- **TASK PROMPT**: Work through the data below and copy out every line where "print" is found.

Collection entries
|---|

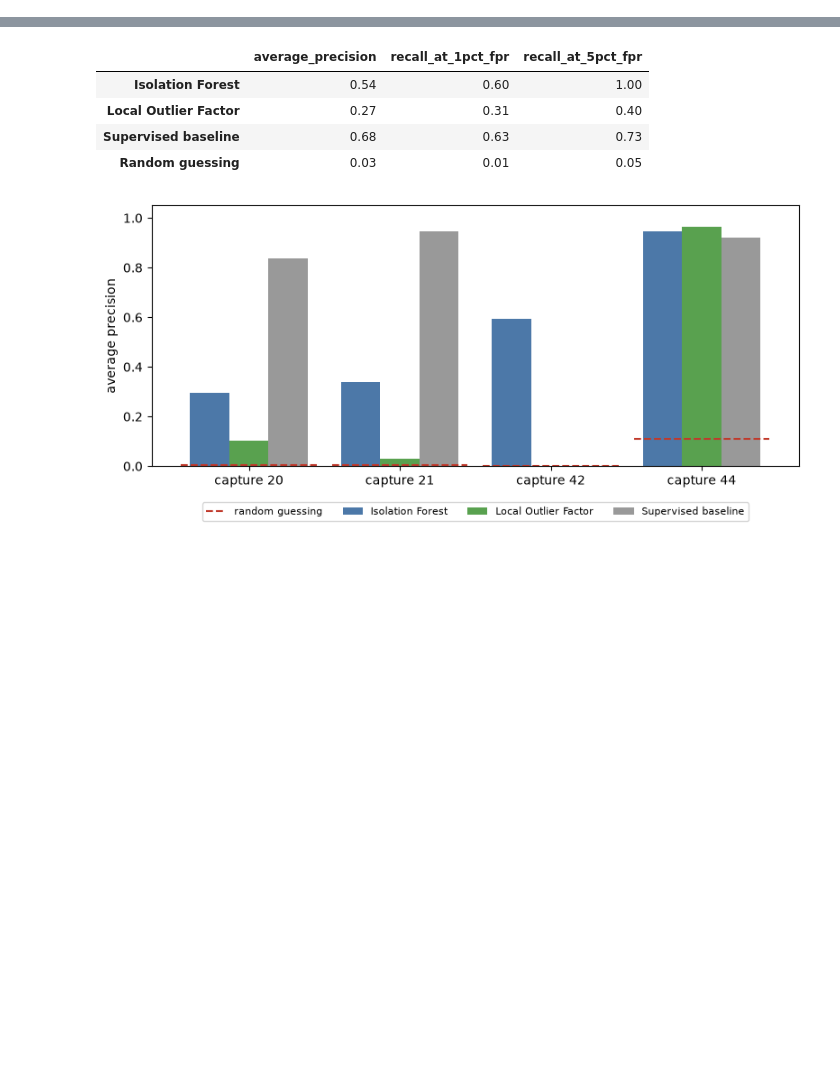
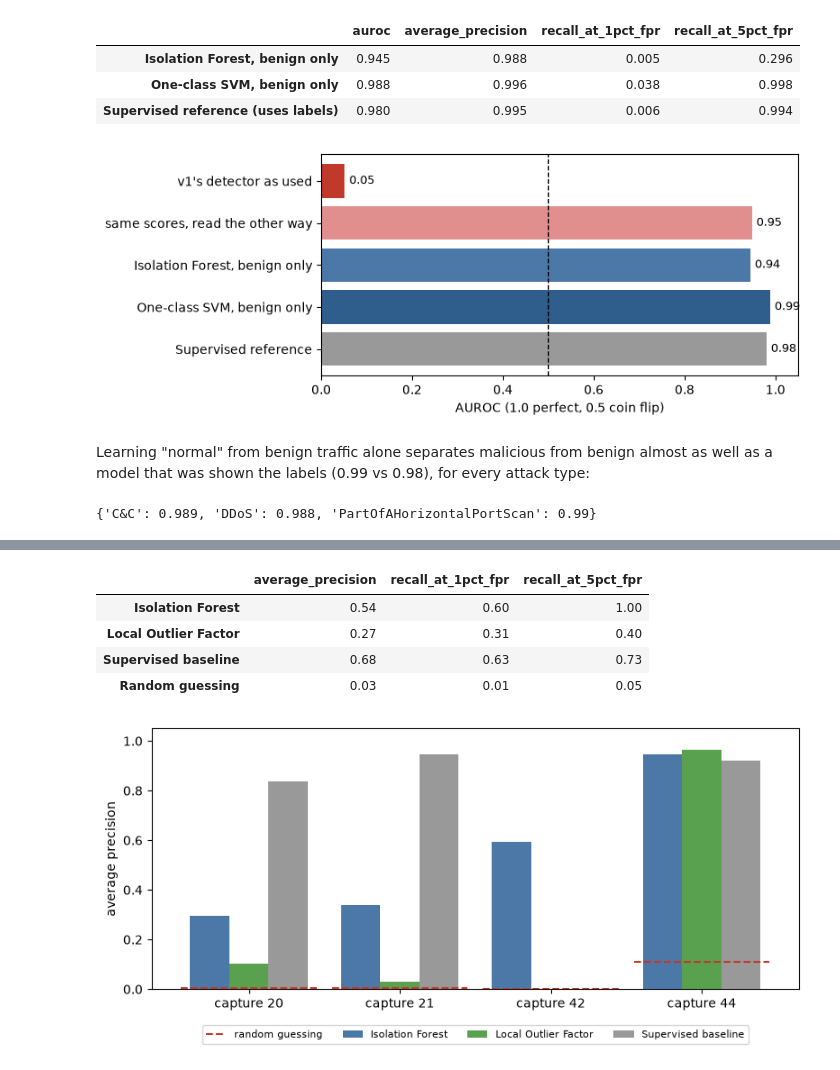
Before and after one commit to G-Eskayo/ML_unsupervised_learning-anomaly-detection-project, a Jupyter notebook: anomaly_detection_v2.ipynb, the cells around one changed output, grey strips where cells are left out. Cells and saved outputs as stored; diff of their text form; code cells hidden in the pictures; blank space fills up the shorter version.

```diff
--- a/anomaly_detection_v2.ipynb
+++ b/anomaly_detection_v2.ipynb
@@ -142,0 +16,12 @@ Every mostly-benign capture held out in turn, three methods:
+# %%
+import sys, json
+sys.path.insert(0, ".")
+import numpy as np, pandas as pd
+import matplotlib.pyplot as plt
+import anomaly_features as af
+import anomaly_experiment as ex
+
+frames, feats = ex.load_all()
+A = ex.study_capture34(frames, feats)          # Part A, about 10 s
+print({c: len(f) for c, f in frames.items()}, "connections per capture")
+print(f"capture 34: {A['malicious']:,} of {A['connections']:,} malicious ({A['share_malicious']:.0%});", A["labels"])
@@ -142,0 +39,4 @@ Every mostly-benign capture held out in turn, three methods:
+# %%
+iso = A["isolation_forest_unsupervised"]
+print(f"AUROC of 'how unusual' for spotting malicious: {iso['auroc']:.3f}   (0.5 = coin flip, 0 = perfectly backwards)")
+print(f"read the other way round:                       {iso['auroc_if_flipped']:.3f}")
@@ -142,0 +143,29 @@ Every mostly-benign capture held out in turn, three methods:
+# %%
+rows = {"Isolation Forest, benign only": A["novelty_isolation_forest"], "One-class SVM, benign only": A["novelty_one_class_svm"],
+        "Supervised reference (uses labels)": A["supervised_reference"]}
+pd.DataFrame(rows).T[["auroc", "average_precision", "recall_at_1pct_fpr", "recall_at_5pct_fpr"]].round(3)
+# %% [output]
+|  | auroc | average_precision | recall_at_1pct_fpr | recall_at_5pct_fpr |
+| Isolation Forest, benign only | 0.945 | 0.988 | 0.005 | 0.296 |
+| One-class SVM, benign only | 0.988 | 0.996 | 0.038 | 0.998 |
+| Supervised reference (uses labels) | 0.980 | 0.995 | 0.006 | 0.994 |
+# %%
+# the headline comparison
+bars = [("v1's detector as used", iso["auroc"], "#c0392b"), ("same scores, read the other way", iso["auroc_if_flipped"], "#e08e8e"),
+        ("Isolation Forest, benign only", A["novelty_isolation_forest"]["auroc"], "#4c78a8"),
+        ("One-class SVM, benign only", A["novelty_one_class_svm"]["auroc"], "#2f5d8c"),
+        ("Supervised reference", A["supervised_reference"]["auroc"], "#999")]
+fig, ax = plt.subplots(figsize=(8, 3.2))
+ax.barh([b[0] for b in bars][::-1], [b[1] for b in bars][::-1], color=[b[2] for b in bars][::-1])
+ax.axvline(0.5, color="k", ls="--", lw=1); ax.set_xlim(0, 1.05); ax.set_xlabel("AUROC (1.0 perfect, 0.5 coin flip)")
+for i, b in enumerate(bars[::-1]): ax.text(b[1] + 0.01, i, f"{b[1]:.2f}", va="center", fontsize=9)
+plt.tight_layout(); plt.show()
+# %% [output]
+[figure, added]
+# %% [markdown]
+Learning "normal" from benign traffic alone separates malicious from benign almost as well as a model that was shown the labels
+(0.99 vs 0.98), for every attack type:
+# %%
+{k: round(v, 3) for k, v in A["novelty_one_class_svm_by_attack"].items()}
+# %% [output]
+{'C&C': 0.989, 'DDoS': 0.988, 'PartOfAHorizontalPortScan': 0.99}
```
Also changed, not shown: parts of 45 cells of this notebook, 9 other files.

|---|

- **ANSWER AREA**:
+print({c: len(f) for c, f in frames.items()}, "connections per capture")
+print(f"capture 34: {A['malicious']:,} of {A['connections']:,} malicious ({A['share_malicious']:.0%});", A["labels"])
+print(f"AUROC of 'how unusual' for spotting malicious: {iso['auroc']:.3f}   (0.5 = coin flip, 0 = perfectly backwards)")
+print(f"read the other way round:                       {iso['auroc_if_flipped']:.3f}")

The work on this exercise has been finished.